- Edit difference data:
================

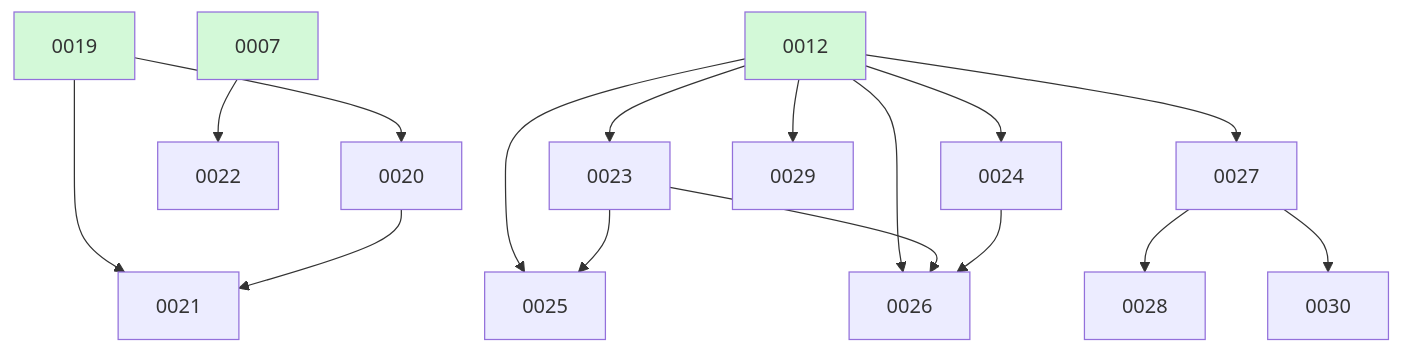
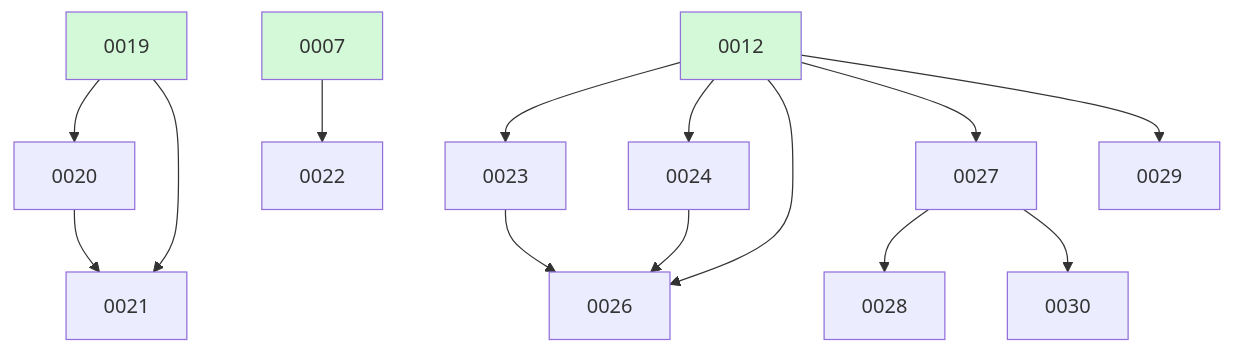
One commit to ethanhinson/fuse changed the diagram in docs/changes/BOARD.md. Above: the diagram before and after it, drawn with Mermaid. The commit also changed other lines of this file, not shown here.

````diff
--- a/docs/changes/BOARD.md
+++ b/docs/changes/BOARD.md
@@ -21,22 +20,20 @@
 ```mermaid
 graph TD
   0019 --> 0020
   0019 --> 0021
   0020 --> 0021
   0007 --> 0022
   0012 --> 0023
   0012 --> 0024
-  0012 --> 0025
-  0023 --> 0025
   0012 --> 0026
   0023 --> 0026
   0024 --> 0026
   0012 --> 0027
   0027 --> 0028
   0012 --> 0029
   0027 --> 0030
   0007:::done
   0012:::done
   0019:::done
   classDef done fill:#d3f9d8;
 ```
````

================

- TASK OBJECTIVE: The result should be every line of the data, reproduced exactly, with the images removed.

- REPLY:
One commit to ethanhinson/fuse changed the diagram in docs/changes/BOARD.md. Above: the diagram before and after it, drawn with Mermaid. The commit also changed other lines of this file, not shown here.

````diff
--- a/docs/changes/BOARD.md
+++ b/docs/changes/BOARD.md
@@ -21,22 +20,20 @@
 ```mermaid
 graph TD
   0019 --> 0020
   0019 --> 0021
   0020 --> 0021
   0007 --> 0022
   0012 --> 0023
   0012 --> 0024
-  0012 --> 0025
-  0023 --> 0025
   0012 --> 0026
   0023 --> 0026
   0024 --> 0026
   0012 --> 0027
   0027 --> 0028
   0012 --> 0029
   0027 --> 0030
   0007:::done
   0012:::done
   0019:::done
   classDef done fill:#d3f9d8;
 ```
````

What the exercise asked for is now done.